Happy holidays and happy new year everyone!
On Tuesday, the SEC finally dredged up the 2015 proposal to implement section 955 of Dodd-Frank regarding hedging disclosure in proxy statements and, without an open meeting, voted—yes finally—to adopt it. Section 955 mandated disclosure about the ability of a company’s employees or directors to hedge or offset any decrease in the market value of equity securities granted as compensation to, or held directly or indirectly by, an employee or director. According to the legislative history, the purpose was to “allow shareholders to know if executives are allowed to purchase financial instruments to effectively avoid compensation restrictions that they hold stock long-term, so that they will receive their compensation even in the case that their firm does not perform.” The final rules were adopted “along the lines proposed,” but with some modifications.
Most companies will be required to comply with the new disclosure requirements in proxy and information statements for the election of directors during fiscal years beginning on or after July 1, 2019. As a result, for calendar year companies, the new requirement will not apply to this upcoming proxy season. And, emerging growth companies and smaller reporting companies will have an extra year to comply: the disclosure will be required in proxy and information statements for the election of directors during fiscal years beginning on or after July 1, 2020.
Final Amendments. The final amendments add new paragraph (i) to Item 407, Corporate Governance, of Reg S-K:
“(i) Employee, officer and director hedging. In proxy or information statements with respect to the election of directors:
(1) Describe any practices or policies that the registrant has adopted regarding the ability of employees (including officers) or directors of the registrant, or any of their designees, to purchase financial instruments (including prepaid variable forward contracts, equity swaps, collars, and exchange funds), or otherwise engage in transactions, that hedge or offset, or are designed to hedge or offset, any decrease in the market value of registrant equity securities—

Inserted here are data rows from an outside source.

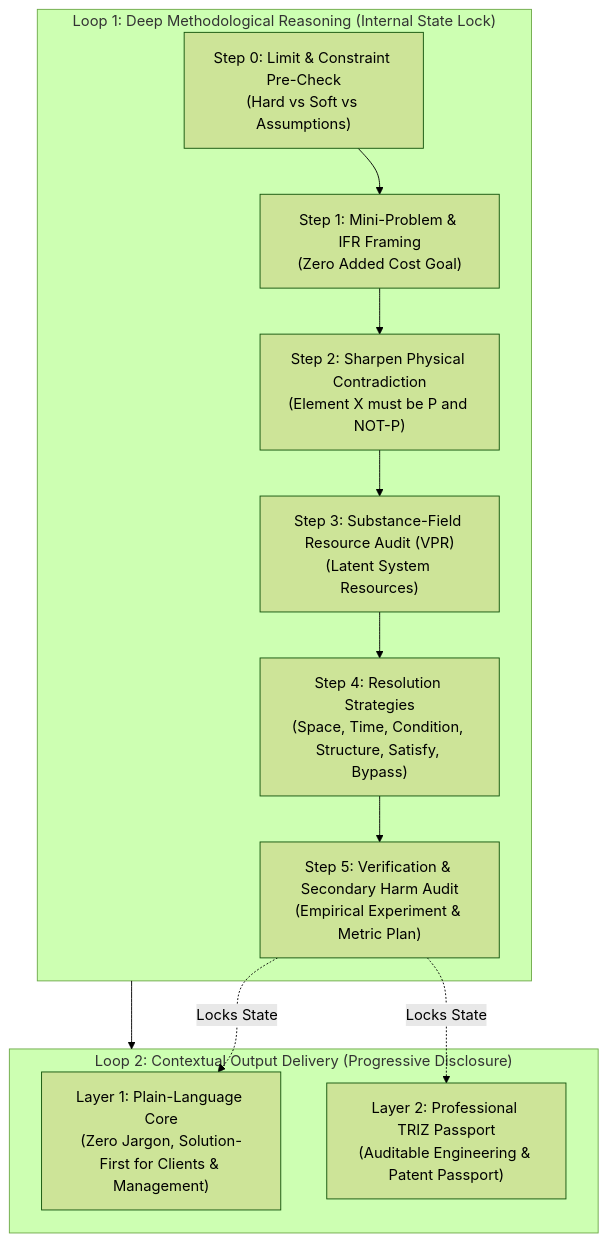
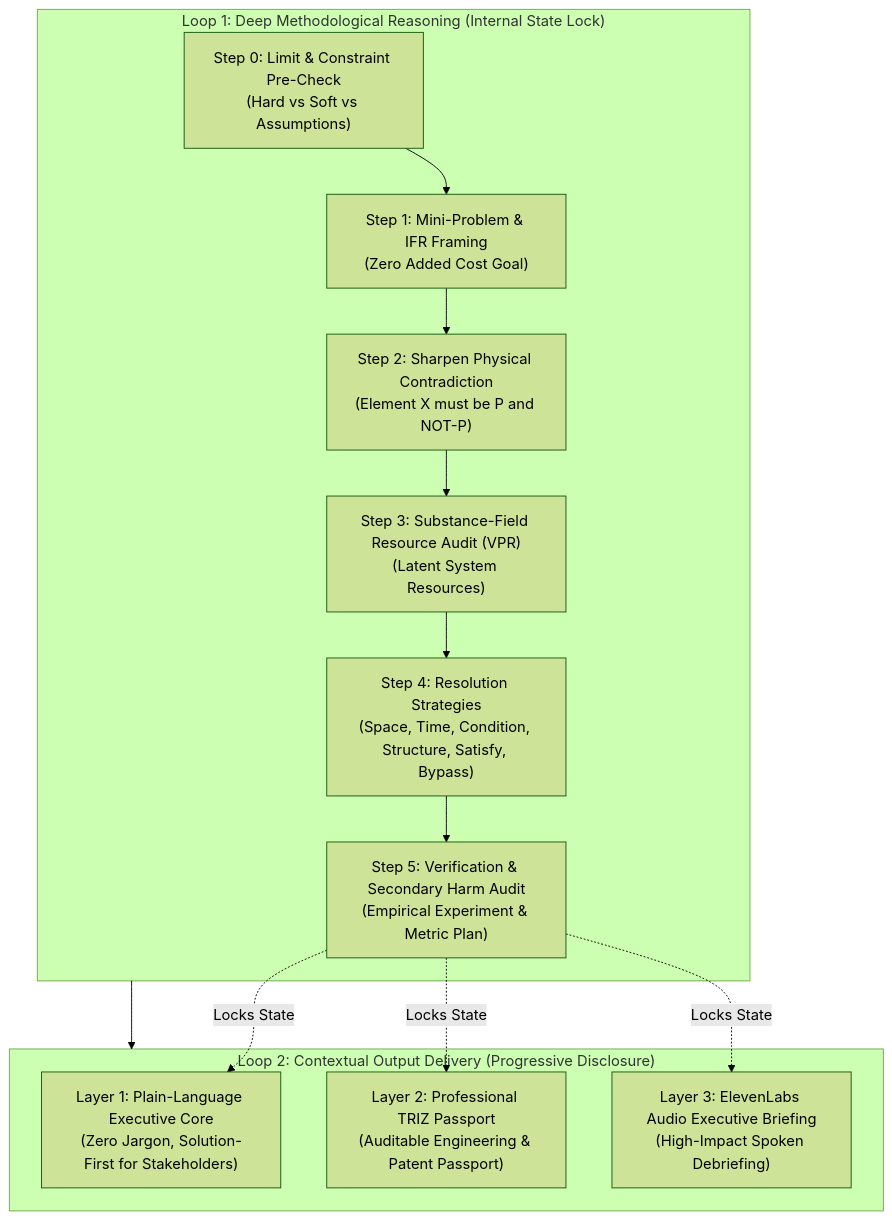
Before and after one commit to torrua/triz-universal: the diagram in README.md, drawn with Mermaid (forest theme). The commit also changed other lines of this file and 23 other files, not shown here.

Commit message:
feat: Genrikh universal solver with Gemma 2, Sentry tracing, Render deploy, and ElevenLabs voice

````diff
--- a/README.md
+++ b/README.md
@@ -34,19 +41,21 @@
 ```mermaid
 flowchart TD
     subgraph Loop1["Loop 1: Deep Methodological Reasoning (Internal State Lock)"]
         S0["Step 0: Limit & Constraint Pre-Check<br/>(Hard vs Soft vs Assumptions)"] --> S1["Step 1: Mini-Problem & IFR Framing<br/>(Zero Added Cost Goal)"]
         S1 --> S2["Step 2: Sharpen Physical Contradiction<br/>(Element X must be P and NOT-P)"]
         S2 --> S3["Step 3: Substance-Field Resource Audit (VPR)<br/>(Latent System Resources)"]
         S3 --> S4["Step 4: Resolution Strategies<br/>(Space, Time, Condition, Structure, Satisfy, Bypass)"]
         S4 --> S5["Step 5: Verification & Secondary Harm Audit<br/>(Empirical Experiment & Metric Plan)"]
     end
 
     subgraph Loop2["Loop 2: Contextual Output Delivery (Progressive Disclosure)"]
-        L1["Layer 1: Plain-Language Core<br/>(Zero Jargon, Solution-First for Clients & Management)"]
+        L1["Layer 1: Plain-Language Executive Core<br/>(Zero Jargon, Solution-First for Stakeholders)"]
         L2["Layer 2: Professional TRIZ Passport<br/>(Auditable Engineering & Patent Passport)"]
+        L3["Layer 3: ElevenLabs Audio Executive Briefing<br/>(High-Impact Spoken Debriefing)"]
     end
 
     Loop1 --> Loop2
     S5 -.->|Locks State| L1
     S5 -.->|Locks State| L2
+    S5 -.->|Locks State| L3
 ```
````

(i) Granted to the employee or director by the registrant as part of the compensation of the employee or director; or
(ii) Held, directly or indirectly, by the employee or director.
(2) A description provided pursuant to paragraph (1) shall provide a fair and accurate summary of the practices or policies that apply, including the categories of persons covered, or disclose the practices or policies in full.
(3) A description provided pursuant to paragraph (1) shall also describe any categories of hedging transactions that are specifically permitted and any categories of such transactions specifically disallowed.
(4) If the registrant does not have any such practices or policies regarding hedging, the registrant shall disclose that fact or state that the transactions described in paragraph (1) above are generally permitted.”
The SEC viewed the final amendments to relate primarily to the alignment of shareholders’ interests with those of employees and directors, as opposed to executive compensation and, therefore, as proposed, have included the amendment as part of the corporate governance disclosure rules. As a result, the disclosure will not be subject to say-on-pay votes, even though there is an executive comp component to the new disclosure to the extent it relates to existing CD&A obligations. Notably, the SEC makes clear that neither the final amendments nor the release are intended to suggest that companies must have “a practice or policy regarding hedging, or a particular type of practice or policy. These amendments relate only to disclosure of hedging practices or policies.”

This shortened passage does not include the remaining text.